__Assignment__. Repeat each entry exactly; omit all pictures.

Segment Start: Supplied information

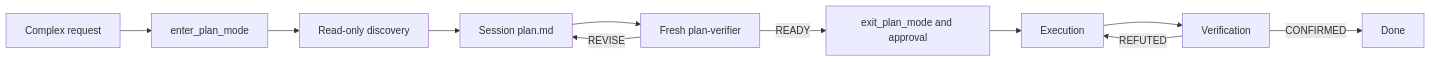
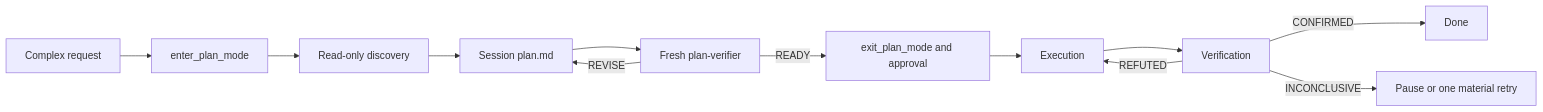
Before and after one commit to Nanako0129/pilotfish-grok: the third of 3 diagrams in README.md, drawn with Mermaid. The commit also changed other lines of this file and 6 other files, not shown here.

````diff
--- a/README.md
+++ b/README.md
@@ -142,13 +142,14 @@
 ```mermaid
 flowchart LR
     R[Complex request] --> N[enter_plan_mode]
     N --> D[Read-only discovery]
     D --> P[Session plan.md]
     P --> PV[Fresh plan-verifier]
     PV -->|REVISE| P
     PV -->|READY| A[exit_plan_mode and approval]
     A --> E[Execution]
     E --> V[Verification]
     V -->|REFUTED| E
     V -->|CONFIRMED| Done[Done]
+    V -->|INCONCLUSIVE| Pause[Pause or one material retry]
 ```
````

Segment End: Supplied information

__Answer to the exercise__.
Before and after one commit to Nanako0129/pilotfish-grok: the third of 3 diagrams in README.md, drawn with Mermaid. The commit also changed other lines of this file and 6 other files, not shown here.

````diff
--- a/README.md
+++ b/README.md
@@ -142,13 +142,14 @@
 ```mermaid
 flowchart LR
     R[Complex request] --> N[enter_plan_mode]
     N --> D[Read-only discovery]
     D --> P[Session plan.md]
     P --> PV[Fresh plan-verifier]
     PV -->|REVISE| P
     PV -->|READY| A[exit_plan_mode and approval]
     A --> E[Execution]
     E --> V[Verification]
     V -->|REFUTED| E
     V -->|CONFIRMED| Done[Done]
+    V -->|INCONCLUSIVE| Pause[Pause or one material retry]
 ```
````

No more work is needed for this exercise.